GOAL OF THE EXERCISE ▸
What is the number of lines in the data that hold the string "Salvador"? Reply with that number only.

***** DATA FOR THIS TASK

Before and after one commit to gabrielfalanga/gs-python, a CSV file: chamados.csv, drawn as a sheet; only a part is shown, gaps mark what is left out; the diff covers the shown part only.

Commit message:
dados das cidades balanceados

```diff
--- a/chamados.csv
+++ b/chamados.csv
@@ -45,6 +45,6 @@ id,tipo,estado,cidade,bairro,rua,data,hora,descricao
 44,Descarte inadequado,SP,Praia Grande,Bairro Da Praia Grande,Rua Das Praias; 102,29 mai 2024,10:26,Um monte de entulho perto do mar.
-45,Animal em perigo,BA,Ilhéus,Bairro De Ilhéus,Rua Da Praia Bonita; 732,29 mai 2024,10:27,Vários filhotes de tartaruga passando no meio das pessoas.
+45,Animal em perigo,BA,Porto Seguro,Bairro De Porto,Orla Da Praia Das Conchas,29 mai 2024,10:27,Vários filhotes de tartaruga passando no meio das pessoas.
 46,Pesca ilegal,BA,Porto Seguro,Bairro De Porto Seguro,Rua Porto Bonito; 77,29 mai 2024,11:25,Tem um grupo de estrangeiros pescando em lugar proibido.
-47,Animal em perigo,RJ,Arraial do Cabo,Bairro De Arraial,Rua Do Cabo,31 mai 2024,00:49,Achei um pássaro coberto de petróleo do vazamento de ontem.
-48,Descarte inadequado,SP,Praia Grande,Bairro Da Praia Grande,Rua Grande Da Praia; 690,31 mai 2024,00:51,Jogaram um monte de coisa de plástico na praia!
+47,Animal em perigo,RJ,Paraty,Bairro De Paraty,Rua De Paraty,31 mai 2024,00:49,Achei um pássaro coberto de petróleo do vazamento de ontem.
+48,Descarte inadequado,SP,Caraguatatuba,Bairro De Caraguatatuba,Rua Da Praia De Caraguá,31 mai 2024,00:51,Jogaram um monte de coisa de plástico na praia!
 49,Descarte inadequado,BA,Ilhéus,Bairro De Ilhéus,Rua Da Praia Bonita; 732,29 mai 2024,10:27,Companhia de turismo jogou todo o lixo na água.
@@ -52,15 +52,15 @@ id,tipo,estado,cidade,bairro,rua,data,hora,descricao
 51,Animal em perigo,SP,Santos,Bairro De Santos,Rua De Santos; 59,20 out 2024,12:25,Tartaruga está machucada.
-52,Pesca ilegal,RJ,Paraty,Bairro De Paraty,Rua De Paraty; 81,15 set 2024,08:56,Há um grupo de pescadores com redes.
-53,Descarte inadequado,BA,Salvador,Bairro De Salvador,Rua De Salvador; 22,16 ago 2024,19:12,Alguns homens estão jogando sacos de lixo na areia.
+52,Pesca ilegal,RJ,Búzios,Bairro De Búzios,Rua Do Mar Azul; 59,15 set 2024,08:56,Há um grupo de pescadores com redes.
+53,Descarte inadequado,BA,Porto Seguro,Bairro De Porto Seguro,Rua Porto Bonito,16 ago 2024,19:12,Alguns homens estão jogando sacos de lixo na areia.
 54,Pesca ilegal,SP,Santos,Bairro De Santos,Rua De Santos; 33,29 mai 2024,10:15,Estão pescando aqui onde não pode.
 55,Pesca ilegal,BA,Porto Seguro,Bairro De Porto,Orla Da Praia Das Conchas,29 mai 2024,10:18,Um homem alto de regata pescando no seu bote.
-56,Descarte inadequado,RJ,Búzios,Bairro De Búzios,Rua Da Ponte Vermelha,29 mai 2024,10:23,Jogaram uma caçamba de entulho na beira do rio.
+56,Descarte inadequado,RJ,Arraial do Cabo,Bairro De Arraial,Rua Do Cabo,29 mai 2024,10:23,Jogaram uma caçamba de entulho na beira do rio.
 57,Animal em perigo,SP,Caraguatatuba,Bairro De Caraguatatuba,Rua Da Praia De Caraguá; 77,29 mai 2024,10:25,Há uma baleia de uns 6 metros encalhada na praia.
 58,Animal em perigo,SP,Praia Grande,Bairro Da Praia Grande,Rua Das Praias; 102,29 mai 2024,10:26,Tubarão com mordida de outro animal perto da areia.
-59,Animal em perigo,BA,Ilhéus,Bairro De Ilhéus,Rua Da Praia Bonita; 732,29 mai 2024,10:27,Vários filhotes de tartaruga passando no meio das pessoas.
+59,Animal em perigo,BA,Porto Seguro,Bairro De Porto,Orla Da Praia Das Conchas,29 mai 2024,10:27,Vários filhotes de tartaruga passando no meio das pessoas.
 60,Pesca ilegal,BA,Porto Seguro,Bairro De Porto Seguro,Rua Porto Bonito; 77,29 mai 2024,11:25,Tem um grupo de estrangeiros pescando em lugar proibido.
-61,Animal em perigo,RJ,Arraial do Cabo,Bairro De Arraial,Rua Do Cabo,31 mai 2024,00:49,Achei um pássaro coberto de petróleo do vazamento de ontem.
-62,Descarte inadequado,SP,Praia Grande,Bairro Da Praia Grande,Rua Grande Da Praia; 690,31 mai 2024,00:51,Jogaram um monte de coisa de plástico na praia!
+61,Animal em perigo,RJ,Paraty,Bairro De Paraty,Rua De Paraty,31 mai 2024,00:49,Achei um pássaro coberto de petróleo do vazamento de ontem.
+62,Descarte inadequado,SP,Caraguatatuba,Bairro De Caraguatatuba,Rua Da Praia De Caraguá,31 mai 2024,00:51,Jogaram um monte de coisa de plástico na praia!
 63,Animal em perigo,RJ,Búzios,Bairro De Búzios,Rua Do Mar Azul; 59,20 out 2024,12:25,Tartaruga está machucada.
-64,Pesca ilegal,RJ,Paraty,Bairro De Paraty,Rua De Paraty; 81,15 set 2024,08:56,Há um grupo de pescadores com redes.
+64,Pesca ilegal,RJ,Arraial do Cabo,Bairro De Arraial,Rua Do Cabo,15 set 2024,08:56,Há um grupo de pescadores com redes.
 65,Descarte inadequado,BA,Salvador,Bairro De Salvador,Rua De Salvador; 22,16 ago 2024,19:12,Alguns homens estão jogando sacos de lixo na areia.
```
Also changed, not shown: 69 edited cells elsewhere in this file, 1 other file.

**********
***** DATA FOR THIS TASK

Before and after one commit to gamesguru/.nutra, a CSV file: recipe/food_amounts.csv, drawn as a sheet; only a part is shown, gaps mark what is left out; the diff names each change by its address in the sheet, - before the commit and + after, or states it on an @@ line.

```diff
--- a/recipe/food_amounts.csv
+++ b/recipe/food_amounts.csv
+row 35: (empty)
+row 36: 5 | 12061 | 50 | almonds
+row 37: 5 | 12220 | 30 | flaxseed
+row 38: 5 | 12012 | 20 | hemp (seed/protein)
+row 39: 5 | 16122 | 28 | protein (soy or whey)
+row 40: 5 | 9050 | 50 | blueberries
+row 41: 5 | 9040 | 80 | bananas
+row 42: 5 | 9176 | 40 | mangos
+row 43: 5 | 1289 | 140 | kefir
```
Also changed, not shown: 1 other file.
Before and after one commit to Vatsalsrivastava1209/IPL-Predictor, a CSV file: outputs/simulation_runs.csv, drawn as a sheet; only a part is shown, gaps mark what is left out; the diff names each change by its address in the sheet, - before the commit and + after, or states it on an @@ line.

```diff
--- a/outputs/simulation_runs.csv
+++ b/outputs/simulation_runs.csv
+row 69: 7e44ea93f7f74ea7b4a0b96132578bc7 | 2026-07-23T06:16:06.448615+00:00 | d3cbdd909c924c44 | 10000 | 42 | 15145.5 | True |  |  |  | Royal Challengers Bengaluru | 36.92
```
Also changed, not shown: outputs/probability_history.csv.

**********
***** DATA FOR THIS TASK

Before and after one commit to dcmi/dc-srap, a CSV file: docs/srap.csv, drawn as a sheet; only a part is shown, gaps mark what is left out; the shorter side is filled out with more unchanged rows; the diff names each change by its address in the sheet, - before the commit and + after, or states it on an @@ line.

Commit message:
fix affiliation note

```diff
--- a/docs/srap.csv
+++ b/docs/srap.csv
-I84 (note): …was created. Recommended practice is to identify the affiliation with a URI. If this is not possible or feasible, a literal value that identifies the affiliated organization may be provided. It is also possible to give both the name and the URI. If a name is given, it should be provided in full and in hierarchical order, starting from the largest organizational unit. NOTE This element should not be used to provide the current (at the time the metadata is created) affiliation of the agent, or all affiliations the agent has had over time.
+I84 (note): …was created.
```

**********

SOLUTION TO THE PROBLEM ▸
2